A weekend African Union (AU) summit in Malabo had at its core stemming “the upsurge of an increasingly worrying situation” as regards issues affecting peace, security, sovereignty and territorial integrity of member countries.

The extraordinary summit on terrorism and unconstitutional changes of government in the Equatorial Guinea capital concerned itself with the expanding threat of terrorism and violent extremism across the continent, including the influx of foreign terrorist fighters, private military companies and mercenaries, the proliferation of armed groups, as well as transnational organised crime.

The summit heard terrorism on the continent increased after 2011 with the Libyan crisis.

This, a statement said opened the way for foreign mercenaries in the Sahel and an influx of terrorist organisations defeated in the Middle East. “Terrorism spread to other parts of the continent. From Libya to Mozambique, Mali, the Gulf of Guinea in West Africa, Somalia, the Sahel, the Lake Chad Basin and eastern DR Congo, the terrorist contagion continues to grow.”

Africa, according to AU Commission chair Moussa Faki Mahamat, “did not wait to react”.

The AU established joint forces to fight terrorism, such as AMISOM/ATMIS in Somalia, the Joint Multinational Force in the Lake Chad Basin, the G5 Sahel Joint Force, the SADC mission in Mozambique (SAMIM) and bilateral initiatives in Mozambique.

The Union reactivated legal instruments to combat terrorism, including the Plan of Action on the Prevention and Combating of Terrorism adopted in 2002, the operational framework of the OAU Convention on Combating Terrorism adopted in 1999 and its Protocol adopted in 2004, the Johannesburg Declaration on the initiative to silence the guns and the AU Roadmap on Practical Measures to Silence the Guns in Africa by 2030.

These initiatives, Moussa Faki noted did not stop terrorism.

“It continues to flourish because of a lack of inter-African solidarity with countries fighting terrorism and because we do not honour our own commitments,” he is quoted in the statement as saying.

He gave the example of the African Standby Force not yet operational since its inception adding provision of the necessary means to existing armies, among others, would mean Africa would not depend on foreign forces to fight terrorism. He also noted double standards applied by the international community in confronting challenges of terrorism in Africa vis-a-vis elsewhere in the world.

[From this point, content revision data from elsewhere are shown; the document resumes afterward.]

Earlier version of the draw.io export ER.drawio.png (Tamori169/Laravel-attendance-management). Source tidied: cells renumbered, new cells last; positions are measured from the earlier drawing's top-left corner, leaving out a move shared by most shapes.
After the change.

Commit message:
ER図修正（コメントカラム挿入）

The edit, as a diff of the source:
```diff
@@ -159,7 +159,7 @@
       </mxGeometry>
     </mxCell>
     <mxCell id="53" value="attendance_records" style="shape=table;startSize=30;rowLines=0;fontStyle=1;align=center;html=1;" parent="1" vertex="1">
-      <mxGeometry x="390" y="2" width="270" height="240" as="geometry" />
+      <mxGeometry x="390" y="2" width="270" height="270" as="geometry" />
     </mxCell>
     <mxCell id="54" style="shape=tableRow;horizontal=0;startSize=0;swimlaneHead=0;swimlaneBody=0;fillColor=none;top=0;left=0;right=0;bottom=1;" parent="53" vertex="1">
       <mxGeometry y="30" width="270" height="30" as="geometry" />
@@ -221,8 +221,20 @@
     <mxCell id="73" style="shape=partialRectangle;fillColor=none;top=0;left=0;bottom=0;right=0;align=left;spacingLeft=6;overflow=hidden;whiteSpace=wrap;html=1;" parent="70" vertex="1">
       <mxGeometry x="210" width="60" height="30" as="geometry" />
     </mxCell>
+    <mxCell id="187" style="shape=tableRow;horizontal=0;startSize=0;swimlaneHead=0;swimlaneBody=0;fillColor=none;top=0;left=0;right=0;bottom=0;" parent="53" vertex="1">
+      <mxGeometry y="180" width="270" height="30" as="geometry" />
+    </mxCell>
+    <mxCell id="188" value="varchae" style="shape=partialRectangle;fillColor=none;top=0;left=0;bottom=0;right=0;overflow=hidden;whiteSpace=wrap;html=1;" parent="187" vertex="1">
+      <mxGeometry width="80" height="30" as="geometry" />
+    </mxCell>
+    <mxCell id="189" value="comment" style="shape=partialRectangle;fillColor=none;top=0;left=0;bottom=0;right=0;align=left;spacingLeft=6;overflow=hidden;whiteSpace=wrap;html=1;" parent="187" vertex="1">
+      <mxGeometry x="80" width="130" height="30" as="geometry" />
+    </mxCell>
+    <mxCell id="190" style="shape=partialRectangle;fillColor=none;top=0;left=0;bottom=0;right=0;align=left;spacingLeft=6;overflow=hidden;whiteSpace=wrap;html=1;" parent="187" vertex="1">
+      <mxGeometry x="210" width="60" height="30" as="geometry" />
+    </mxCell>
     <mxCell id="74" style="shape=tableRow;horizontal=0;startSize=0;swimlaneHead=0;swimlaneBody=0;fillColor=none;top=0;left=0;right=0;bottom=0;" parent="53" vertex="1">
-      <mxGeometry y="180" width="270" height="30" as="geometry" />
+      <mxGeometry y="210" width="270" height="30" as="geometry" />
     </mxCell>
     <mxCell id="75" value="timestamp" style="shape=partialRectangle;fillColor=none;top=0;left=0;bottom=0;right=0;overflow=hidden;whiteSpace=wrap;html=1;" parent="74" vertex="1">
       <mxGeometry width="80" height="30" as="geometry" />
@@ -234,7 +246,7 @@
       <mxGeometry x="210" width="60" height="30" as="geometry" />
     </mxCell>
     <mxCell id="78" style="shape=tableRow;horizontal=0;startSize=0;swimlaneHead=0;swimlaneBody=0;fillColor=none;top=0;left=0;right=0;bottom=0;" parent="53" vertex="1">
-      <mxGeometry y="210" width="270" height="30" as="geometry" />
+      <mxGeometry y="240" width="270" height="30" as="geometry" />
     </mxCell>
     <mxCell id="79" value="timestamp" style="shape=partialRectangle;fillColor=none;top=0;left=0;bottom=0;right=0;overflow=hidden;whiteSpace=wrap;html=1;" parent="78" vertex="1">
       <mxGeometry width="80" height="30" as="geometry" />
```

On the link between terrorism and unconstitutional changes of government Moussa Faki said: “The return in force of military coups in some member states was cause for consternation and concern”.

“We are witnessing resurgence of a practice we thought was gone forever with the advent of a new age, which promised a democratic era. The stability of democratic institutions is a guarantee for economic and social development. Conversely, breaks from democratic processes bring about problems on the continent. Consequently, we need to analyse the causes of the resurgence of military usurpation of power and determine the appropriate therapy.”